“Animal style” is part of the so-called secret menu, a litany of items passed along among In-N-Out customers by word of mouth. It’s a gimmick, of course: some marketing consultant probably invented it to encourage “a deeper customer relationship with the brand” or something. But as business strategies go, it’s more likable, more subtle, more beautiful (if the word can be applied to a marketing ploy) than the alternative (compensate for crummy burgers with mendacious advertising and leviathan portions of fries).
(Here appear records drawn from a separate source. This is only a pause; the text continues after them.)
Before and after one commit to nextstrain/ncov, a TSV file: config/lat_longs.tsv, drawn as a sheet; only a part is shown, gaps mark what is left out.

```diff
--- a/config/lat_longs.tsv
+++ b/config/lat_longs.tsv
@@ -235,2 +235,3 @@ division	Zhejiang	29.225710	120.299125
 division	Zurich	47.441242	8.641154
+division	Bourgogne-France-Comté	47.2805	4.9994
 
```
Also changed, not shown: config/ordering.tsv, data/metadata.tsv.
In-N-Out is a true chain, not a franchise—all the stores are owned by the founders, the Snyder family, who so far refuse to expand nationwide despite what must be some very lucrative offers, and who print little Bible-verse citations on the cups and wrappers. They’re clearly big on quality control. One of my culinary heuristics is “Trust any taqueria with ‘#2’ or ‘#3’ in the title”: those numbers connote family-owned restaurants that are good enough to have expanded but not so big that no one involved gives a fuck anymore. In-N-Out has close to 150 stores, but so far someone still gives a fuck.
The only In-N-Out Burger in San Francisco is in Fisherman’s Wharf, which isn’t really in San Francisco at all. But there’s another in Daly City, just off 280, near the DMV, across (and this is key) across the parking lot from a Krispy Kreme.
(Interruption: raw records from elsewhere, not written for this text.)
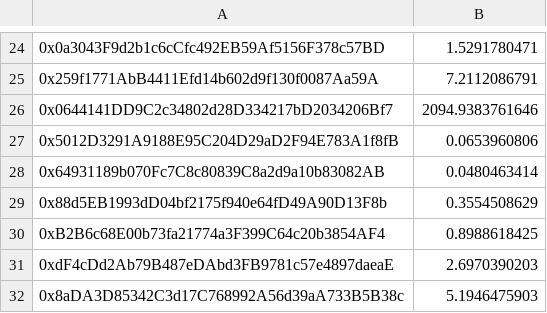
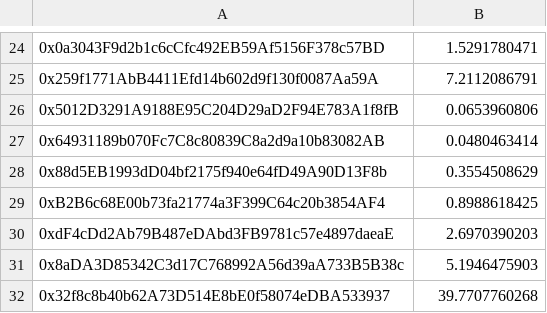
Before and after one commit to ajb/qi-bribes, a CSV file: history/11.csv, drawn as a sheet; only a part is shown, gaps mark what is left out; the shorter side is filled out with more unchanged rows; the diff names each change by its address in the sheet, - before the commit and + after, or states it on an @@ line.

```diff
--- a/history/11.csv
+++ b/history/11.csv
-row 26: 0x0644141DD9C2c34802d28D334217bD2034206Bf7 | 2094.9383761646
```
Also changed, not shown: 1 other file.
Krispy Kreme is the other big example of the Good Chain; like In-N-Out, it turns almost everyone who tries one into a near-fanatical partisan. Krispy Kreme fans typically have a conversion narrative: wandering in the wilderness (“I don’t particularly like donuts”); meeting an apostle (“Trust me—these are unlike any donuts you’ve had before”); revelation (“You’re right, they transcend the category of donuts: they’re softer, moister, the warm, pillowy body melting into sweet aromatic goo, the thick sugar glaze dissolving like cotton candy, the torus in my hand subliming in my mouth into a substance that’s more a warm syrup than a mere variant of cake”).
Here the product to buy is front and center: the original glazed. I incline toward the chocolate option in almost any circumstance, but trust me on this: you want the original glazed. It’s worth waiting around for a batch of hot ones. Krispy Kreme stores have the mass-production equivalent of an open kitchen: you get to watch the rings of batter be mechanically dunked in oil and flipped out again, then glazed and dried and cooled. It’s fun to watch, in the way that industrial processes involving a conveyor belt always are: endless reproduction; infinite replenishment; all these identical objects being born, new and perfect.